▶ _Try it_
If a line of the material contains "public", copy it.
************
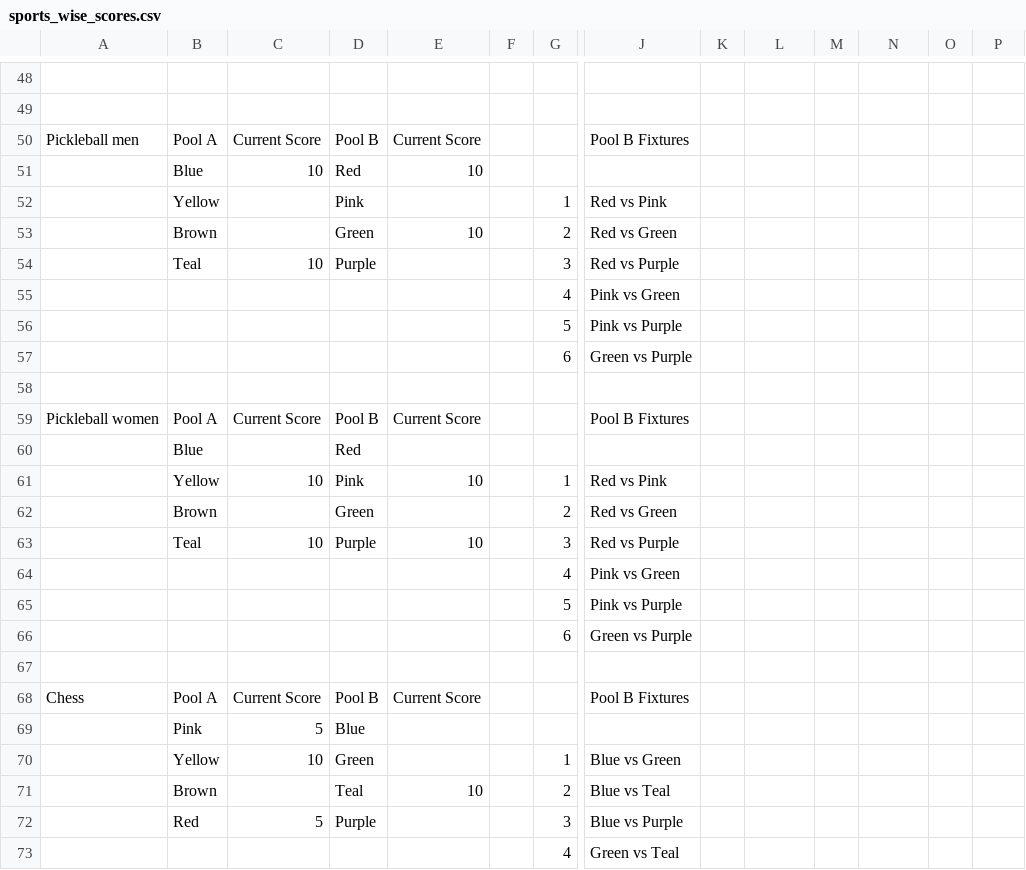
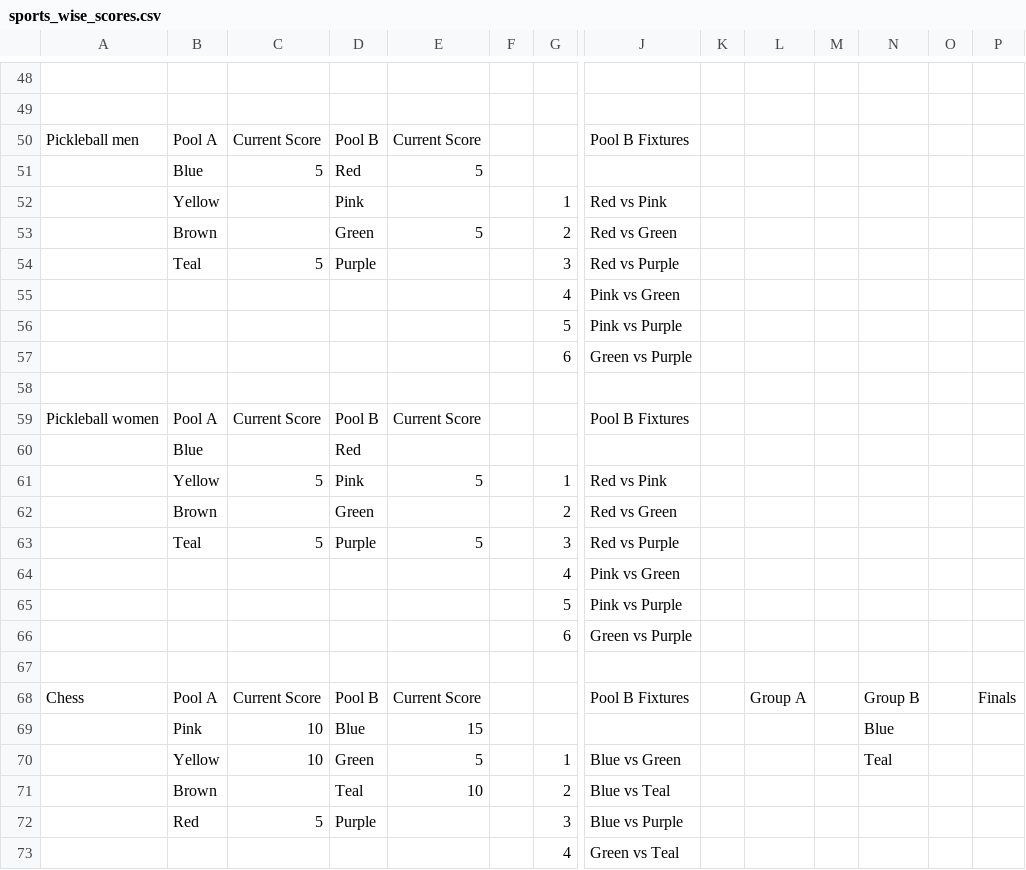
Before and after one commit to utkarsh-T19/isl-3, a CSV file: public/data/sports_wise_scores.csv, drawn as a sheet; only a part is shown, gaps mark what is left out; removed rows and columns are numbered as before the commit, all else as after; rows hold the shown columns only; the diff names each change by its address in the sheet, - before the commit and + after, or states it on an @@ line.

Commit message:
data: sync sports_wise_scores.csv [20-Apr-2026 04:21]

```diff
--- a/public/data/sports_wise_scores.csv
+++ b/public/data/sports_wise_scores.csv
-C51: 10
+C51: 5
-E51: 10
+E51: 5
-E53: 10
+E53: 5
-C54: 10
+C54: 5
-C61: 10
+C61: 5
-E61: 10
+E61: 5
-C63: 10
+C63: 5
-E63: 10
+E63: 5
-L68: (empty)
+L68: Group A
-N68: (empty)
+N68: Group B
-P68: (empty)
+P68: Finals
-row 69:  | Pink | 5 | Blue
+row 69:  | Pink | 10 | Blue | 15 |  |  |  |  |  |  | Blue
-E70: (empty)
+E70: 5
-N70: (empty)
+N70: Teal
```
************
▶ _Worked solution_
Before and after one commit to utkarsh-T19/isl-3, a CSV file: public/data/sports_wise_scores.csv, drawn as a sheet; only a part is shown, gaps mark what is left out; removed rows and columns are numbered as before the commit, all else as after; rows hold the shown columns only; the diff names each change by its address in the sheet, - before the commit and + after, or states it on an @@ line.
--- a/public/data/sports_wise_scores.csv
+++ b/public/data/sports_wise_scores.csv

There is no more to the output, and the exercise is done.